Screenwriting and playwriting entail telling stories designed for the screen or the stage. Read on to learn about degree options for screenwriters and playwrights, and find information about job growth and average salaries for writers and authors in general here.
As a screenwriter, you would write scripts for films and television, while as a playwright you would create original plays for stage production. The common goal of both screenwriters and playwrights is to tell stories through memorable characters and dialogue. You may also write for new media, such as Web series.
According to the U.S. Bureau of Labor Statistics (BLS), the number of job openings for writers and authors in general is expected to increase by just 3% nationwide, or slower than average, between 2012 and 2022. In May 2012, the BLS reported that writers and authors overall, which includes screenwriters and playwrights, earned a mean salary of $68,420. Writers in radio and television broadcasting made a mean salary of $62,360, while those in the motion picture and video industries had a mean salary of $102,080. In the same year, California and New York were among five states with the highest levels of employment, as well as the highest wages, for writers and authors (www.bls.gov).
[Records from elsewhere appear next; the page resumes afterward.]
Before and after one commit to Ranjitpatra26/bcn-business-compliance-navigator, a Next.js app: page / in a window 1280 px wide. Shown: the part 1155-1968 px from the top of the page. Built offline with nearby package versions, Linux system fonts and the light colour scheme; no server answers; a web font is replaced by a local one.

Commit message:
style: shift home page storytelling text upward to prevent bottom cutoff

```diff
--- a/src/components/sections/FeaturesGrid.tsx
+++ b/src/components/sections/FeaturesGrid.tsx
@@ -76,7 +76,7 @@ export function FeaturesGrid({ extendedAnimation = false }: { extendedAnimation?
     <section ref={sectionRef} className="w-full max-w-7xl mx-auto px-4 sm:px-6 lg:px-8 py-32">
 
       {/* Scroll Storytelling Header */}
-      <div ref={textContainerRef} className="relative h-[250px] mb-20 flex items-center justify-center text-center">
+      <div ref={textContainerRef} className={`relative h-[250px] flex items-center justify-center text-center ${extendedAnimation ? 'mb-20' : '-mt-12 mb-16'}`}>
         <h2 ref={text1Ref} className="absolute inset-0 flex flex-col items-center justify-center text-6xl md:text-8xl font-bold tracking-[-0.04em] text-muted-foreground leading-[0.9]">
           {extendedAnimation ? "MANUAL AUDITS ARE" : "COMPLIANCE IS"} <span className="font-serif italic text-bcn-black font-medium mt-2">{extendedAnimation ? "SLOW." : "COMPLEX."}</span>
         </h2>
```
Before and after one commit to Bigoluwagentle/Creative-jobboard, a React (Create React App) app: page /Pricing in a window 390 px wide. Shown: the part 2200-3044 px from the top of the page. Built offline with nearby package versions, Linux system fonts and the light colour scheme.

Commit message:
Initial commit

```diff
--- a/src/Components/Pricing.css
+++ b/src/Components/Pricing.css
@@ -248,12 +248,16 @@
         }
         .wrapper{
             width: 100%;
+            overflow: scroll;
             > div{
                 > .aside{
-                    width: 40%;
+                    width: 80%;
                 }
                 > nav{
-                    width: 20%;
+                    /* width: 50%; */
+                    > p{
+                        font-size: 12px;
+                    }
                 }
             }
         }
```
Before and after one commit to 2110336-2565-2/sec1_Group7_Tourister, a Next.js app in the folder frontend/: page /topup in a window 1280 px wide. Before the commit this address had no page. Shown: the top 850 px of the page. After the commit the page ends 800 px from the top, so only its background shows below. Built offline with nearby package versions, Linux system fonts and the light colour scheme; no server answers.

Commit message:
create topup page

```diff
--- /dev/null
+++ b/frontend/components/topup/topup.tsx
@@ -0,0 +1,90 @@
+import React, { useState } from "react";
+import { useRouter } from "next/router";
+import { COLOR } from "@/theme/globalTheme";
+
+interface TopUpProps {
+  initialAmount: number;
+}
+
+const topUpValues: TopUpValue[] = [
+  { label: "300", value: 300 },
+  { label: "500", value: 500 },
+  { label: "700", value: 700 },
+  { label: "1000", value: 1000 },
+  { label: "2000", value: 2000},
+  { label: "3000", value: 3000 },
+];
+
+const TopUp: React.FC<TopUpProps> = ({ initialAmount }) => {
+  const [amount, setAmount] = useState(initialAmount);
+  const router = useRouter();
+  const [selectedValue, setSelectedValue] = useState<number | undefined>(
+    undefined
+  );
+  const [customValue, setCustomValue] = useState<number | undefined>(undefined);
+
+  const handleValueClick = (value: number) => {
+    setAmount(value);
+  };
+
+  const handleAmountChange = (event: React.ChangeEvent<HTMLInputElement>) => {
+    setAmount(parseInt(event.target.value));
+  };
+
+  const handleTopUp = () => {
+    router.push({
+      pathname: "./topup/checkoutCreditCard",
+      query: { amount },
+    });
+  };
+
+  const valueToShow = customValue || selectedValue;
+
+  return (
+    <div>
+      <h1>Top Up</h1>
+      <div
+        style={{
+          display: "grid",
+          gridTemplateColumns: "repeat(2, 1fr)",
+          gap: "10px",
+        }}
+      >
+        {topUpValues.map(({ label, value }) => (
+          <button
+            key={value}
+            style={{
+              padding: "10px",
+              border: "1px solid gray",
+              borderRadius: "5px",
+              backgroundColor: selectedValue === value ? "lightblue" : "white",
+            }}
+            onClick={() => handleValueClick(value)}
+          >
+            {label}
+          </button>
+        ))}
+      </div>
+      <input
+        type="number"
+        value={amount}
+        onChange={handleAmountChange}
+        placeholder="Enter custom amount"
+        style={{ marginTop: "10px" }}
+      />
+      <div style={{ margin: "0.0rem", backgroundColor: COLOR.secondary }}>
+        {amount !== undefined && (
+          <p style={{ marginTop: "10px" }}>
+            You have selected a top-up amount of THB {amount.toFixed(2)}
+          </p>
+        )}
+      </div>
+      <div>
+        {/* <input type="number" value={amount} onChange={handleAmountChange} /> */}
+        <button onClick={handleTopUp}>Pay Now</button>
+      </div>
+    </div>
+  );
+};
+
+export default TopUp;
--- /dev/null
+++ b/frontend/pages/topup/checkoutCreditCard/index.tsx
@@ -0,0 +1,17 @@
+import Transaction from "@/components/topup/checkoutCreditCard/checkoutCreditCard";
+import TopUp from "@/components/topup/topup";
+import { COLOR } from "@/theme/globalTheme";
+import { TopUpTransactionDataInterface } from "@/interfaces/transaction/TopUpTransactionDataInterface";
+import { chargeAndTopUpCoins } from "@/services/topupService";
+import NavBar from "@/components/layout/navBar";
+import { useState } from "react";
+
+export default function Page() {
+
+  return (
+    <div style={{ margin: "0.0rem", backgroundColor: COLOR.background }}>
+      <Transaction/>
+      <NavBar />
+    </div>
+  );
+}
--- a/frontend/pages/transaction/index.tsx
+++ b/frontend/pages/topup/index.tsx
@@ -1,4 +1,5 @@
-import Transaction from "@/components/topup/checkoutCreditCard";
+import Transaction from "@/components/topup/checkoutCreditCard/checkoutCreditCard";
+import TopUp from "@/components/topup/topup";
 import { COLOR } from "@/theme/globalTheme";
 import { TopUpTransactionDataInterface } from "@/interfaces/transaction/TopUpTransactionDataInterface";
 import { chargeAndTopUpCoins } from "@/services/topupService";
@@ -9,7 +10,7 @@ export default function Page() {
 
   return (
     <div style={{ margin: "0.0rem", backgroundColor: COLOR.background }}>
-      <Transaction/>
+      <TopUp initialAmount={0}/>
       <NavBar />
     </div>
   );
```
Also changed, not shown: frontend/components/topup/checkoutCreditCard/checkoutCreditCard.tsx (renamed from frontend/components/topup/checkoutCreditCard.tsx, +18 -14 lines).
Although a degree isn't necessary to become a screenwriter or playwright, an educational program can help you develop your craft and improve your writing skills. Educational programs in screenwriting and playwriting can be found at the certificate, associate's, bachelor's and graduate levels. Degree programs in these areas can help you expand your narrative skills by focusing on the elements of story structure, character, scene development and dialogue. Some programs also stress the development of industry connections and networking.
At the associate's degree level, you may find programs with creative writing concentrations, which can be a good starting point for your studies. At this level, playwriting and screenwriting are less commonly found fields of study, but they're still available. You may also find bachelor's degree programs in creative writing devoted to screenwriting, playwrighting or both, as well as Master of Fine Arts in Creative Writing programs. Graduates are prepared to become professional screenwriters and playwrights or work in other aspects of film and theater production.
If you're interested in a doctoral degree, you might want to consider a concentration in film studies or theater studies. These programs can focus on the study and analysis of movies and plays, along with specific artists, according to their historical, cultural and artistic significance. A doctoral degree would qualify you to work in academia.
You'll need good writing and narrative skills, as well as a passion for the craft, since the film and theater industries can be competitive and stressful. If you choose this profession, you'll work on your own, so you can make your own hours. Time-management skills come in handy in order to meet deadlines for projects.